It's All in Your Head

Just as we have a kingdom responsibility to manage the material things that God gives us, so we have a kingdom responsibility to manage the immaterial things he gives.

Story behind the sermon (from Mark Buchanan)

When I first came to New Life Church, I established the practice that every January I would preach a month-long series on stewardship. This sermon was a part of the 2010 stewardship series. Over the years I've expanded the theme of stewardship to cover much more than finances—stewardship of our time, our bodies, our friendships, the environment, the words we use, and much more. In this sermon I covered the stewardship of our thoughts.

I had felt for some time a deepening urgency to speak about stewarding thoughts. I have a growing concern about how easily Christians lapse into unbiblical ways of thinking—fear about the economy, anger at the government, anxiety about work, contempt for certain races or classes, pettiness toward others, etc. The basic worldview of many in the church is pagan. I intended to address this doctrinally and ethically in a series I was preparing on discipleship, but I wanted this sermon to provide a broad theological groundwork: Those in Christ can and should think differently, for we have the mind of Christ. My main aim was to generate in people an excitement about that idea and to stir up their longing to grow in it. I also wanted to leave them with a few practical steps toward for growth in the area of thought stewardship. Many people told me afterwards that they had changed their minds about some matter or another, even as I was preaching.

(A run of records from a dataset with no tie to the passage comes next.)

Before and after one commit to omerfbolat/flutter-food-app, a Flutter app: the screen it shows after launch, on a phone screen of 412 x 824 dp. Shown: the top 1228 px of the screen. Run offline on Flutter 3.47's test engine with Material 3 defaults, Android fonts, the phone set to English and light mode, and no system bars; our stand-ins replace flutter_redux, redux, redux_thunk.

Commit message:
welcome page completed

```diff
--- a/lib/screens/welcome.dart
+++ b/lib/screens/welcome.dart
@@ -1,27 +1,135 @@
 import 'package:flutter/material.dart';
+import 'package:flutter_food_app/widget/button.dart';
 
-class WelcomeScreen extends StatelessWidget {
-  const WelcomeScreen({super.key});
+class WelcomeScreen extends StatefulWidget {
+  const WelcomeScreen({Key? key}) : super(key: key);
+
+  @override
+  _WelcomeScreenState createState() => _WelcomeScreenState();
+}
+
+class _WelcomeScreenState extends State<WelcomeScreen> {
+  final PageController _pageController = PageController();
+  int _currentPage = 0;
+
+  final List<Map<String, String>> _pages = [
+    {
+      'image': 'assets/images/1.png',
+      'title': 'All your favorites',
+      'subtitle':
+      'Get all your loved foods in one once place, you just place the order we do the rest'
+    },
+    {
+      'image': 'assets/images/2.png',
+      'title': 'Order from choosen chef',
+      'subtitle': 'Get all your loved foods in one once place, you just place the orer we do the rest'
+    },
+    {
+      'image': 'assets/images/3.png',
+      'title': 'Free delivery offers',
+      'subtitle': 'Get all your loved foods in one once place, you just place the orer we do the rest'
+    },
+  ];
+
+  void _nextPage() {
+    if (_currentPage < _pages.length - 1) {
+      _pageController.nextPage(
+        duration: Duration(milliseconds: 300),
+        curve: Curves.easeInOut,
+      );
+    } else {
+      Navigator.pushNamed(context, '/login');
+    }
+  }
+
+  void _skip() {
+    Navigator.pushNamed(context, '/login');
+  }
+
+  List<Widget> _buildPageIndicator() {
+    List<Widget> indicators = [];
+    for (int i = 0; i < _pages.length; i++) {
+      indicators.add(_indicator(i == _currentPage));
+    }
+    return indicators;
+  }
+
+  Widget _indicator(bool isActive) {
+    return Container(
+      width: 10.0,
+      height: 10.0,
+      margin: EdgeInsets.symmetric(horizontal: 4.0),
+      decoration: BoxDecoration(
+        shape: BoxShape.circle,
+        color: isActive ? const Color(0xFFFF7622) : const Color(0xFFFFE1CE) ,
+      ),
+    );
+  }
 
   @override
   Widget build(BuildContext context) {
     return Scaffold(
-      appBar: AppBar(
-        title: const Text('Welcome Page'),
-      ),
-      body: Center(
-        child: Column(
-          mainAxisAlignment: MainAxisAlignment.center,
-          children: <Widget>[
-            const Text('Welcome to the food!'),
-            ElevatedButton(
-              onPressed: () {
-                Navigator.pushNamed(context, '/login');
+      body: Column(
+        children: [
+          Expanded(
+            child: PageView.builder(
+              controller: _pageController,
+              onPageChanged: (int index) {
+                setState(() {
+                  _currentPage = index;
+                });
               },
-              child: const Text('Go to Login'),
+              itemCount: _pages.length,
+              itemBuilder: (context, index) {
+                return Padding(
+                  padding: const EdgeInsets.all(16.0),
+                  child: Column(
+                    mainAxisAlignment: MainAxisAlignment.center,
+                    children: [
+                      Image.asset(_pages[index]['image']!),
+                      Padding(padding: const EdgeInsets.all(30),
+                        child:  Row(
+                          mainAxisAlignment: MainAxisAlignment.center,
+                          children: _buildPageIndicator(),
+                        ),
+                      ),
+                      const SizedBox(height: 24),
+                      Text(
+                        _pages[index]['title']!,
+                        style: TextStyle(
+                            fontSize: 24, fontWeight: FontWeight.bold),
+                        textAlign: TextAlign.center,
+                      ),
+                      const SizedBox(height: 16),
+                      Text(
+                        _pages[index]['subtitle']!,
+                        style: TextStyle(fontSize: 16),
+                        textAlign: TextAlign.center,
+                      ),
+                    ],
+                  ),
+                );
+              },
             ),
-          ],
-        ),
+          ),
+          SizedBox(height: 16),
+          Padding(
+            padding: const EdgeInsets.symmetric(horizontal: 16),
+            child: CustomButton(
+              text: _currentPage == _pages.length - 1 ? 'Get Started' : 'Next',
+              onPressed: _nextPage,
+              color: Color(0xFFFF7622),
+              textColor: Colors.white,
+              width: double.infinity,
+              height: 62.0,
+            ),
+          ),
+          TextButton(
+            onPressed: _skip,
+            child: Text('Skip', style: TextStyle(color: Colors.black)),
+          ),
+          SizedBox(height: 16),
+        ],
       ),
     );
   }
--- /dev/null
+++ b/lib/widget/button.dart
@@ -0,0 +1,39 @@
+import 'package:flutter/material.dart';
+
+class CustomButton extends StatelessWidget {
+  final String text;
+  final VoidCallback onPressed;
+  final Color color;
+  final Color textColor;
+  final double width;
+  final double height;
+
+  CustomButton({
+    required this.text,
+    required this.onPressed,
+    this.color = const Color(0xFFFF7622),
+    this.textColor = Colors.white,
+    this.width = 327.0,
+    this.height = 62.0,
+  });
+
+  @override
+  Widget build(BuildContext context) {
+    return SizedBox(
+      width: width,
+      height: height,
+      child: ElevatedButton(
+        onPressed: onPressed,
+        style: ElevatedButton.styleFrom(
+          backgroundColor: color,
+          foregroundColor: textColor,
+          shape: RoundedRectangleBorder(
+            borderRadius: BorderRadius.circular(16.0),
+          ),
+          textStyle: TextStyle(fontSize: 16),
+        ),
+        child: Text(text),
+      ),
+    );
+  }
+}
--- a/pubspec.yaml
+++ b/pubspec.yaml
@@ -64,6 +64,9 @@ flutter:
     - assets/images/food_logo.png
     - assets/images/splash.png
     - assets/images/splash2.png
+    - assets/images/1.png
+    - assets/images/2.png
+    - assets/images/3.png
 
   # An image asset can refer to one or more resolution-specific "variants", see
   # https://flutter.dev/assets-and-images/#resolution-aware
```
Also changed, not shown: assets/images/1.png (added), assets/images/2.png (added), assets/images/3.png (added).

Two other issues concerning this sermon: (1) I preached this on a Sunday that the church was saying goodbye to one of our pastors. In fact, I preached right on the heels of publically thanking this pastor, so the room was thick with emotion, and I was sad. I knew I needed a strong opening to recapture everyone's ...

sermon Preview

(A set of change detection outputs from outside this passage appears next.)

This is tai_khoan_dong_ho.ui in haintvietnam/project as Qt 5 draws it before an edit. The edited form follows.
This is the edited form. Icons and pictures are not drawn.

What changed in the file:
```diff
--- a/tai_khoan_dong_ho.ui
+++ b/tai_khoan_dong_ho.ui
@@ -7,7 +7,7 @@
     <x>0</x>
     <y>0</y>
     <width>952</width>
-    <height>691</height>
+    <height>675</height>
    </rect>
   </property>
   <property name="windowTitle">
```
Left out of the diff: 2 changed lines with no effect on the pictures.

This sermon is available to purchase a la carte or
for subscribers at no additional cost.

To continue reading:

Mark Buchanan is an Associate Professor of Pastoral Theology at the Ambrose Seminary in Calgary, Alberta, and the author of numerous books including Your Church is too Safe.

Rating & Reviews

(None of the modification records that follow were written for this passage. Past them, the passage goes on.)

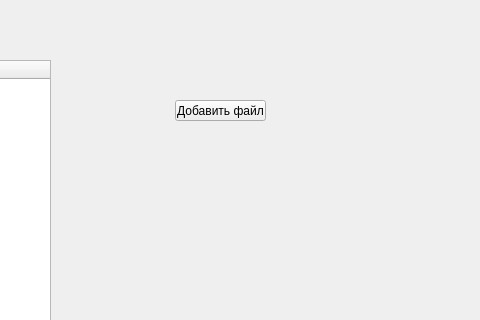
Before: the Qt Designer form mainwindow.ui in ROFLailXGOD/SingleServer, drawn with Qt 5; both pictures show x 235 to 715 and y 0 to 320 of the 800 by 600 pixel window.
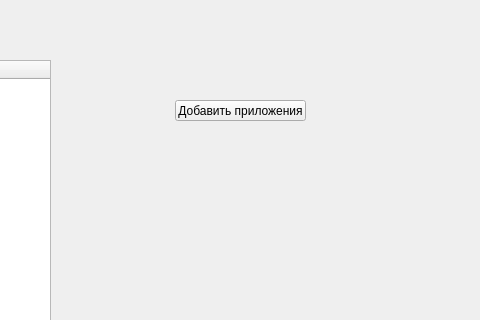
After: the same form once the commit is applied.

The edit to the form file:
```diff
--- a/mainwindow.ui
+++ b/mainwindow.ui
@@ -52,12 +52,12 @@
      <rect>
       <x>410</x>
       <y>100</y>
-      <width>91</width>
+      <width>131</width>
       <height>21</height>
      </rect>
     </property>
     <property name="text">
-     <string>Добавить файл</string>
+     <string>Добавить приложения</string>
     </property>
    </widget>
   </widget>
```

Average User Rating: Not rated

Displaying 1–1 of 1 comments


July 27, 2011  2:14pm

Appreciated the content, illustrations and application. Generated a lot of ideas(related topics) for messages.

Report Abuse

Please to rate and review this sermon. Or subscribe now for full access.

Related sermons

Matt Woodley

Your Whole Life Matters to God

All of life is an act of worship and an opportunity to serve and please God.

Losing Our Minds

Why life needs to be about more than feelings

More sermons

Related videos

Lift Oh Gates Video Worship Song Track with Lyrics | Corey Voss | Preaching Today Media

Lift Oh Gates Video Worship Song Track with Lyrics | Corey Voss

From the album "Songs of Heaven and Earth" by Corey Voss comes to a video worship track for the song <i>Lift Oh Gates.</i> This product includes a full, split and click versions. [ Read More ]
The Easter Story | twelve:thirty media | Preaching Today Media

The Easter Story | twelve:thirty media

The story of Easter is the basis for the Christian’s unending hope. Since Jesus overcame the grave, He gave us all we need to experience new life as well. Easter is a time of celebration because Jesus has risen! A compelling visual mini-movie based on the Easter story. Perfect to use as a service opener, sermon bumper or creative element in your Easter worship services. [ Read More ]

More videos

Print this pageShopping CartHelpMy Account
  • Type:
  • sermon
  • Format:
  • Zip (PDF,mp3)
  • Price:
  • $5.99

Average Rating: Not rated [see ratings/reviews]

Audio Sample:

Sermon Outline:


Whatever problem you have, it's all in your head.

I. Unhindered access to the mind and heart of Christ

II. Moving from cramped thinking to wide open, windswept thinking

III. Four things to do to become stewards of your thoughts


See each day as potentially "the best day of your life."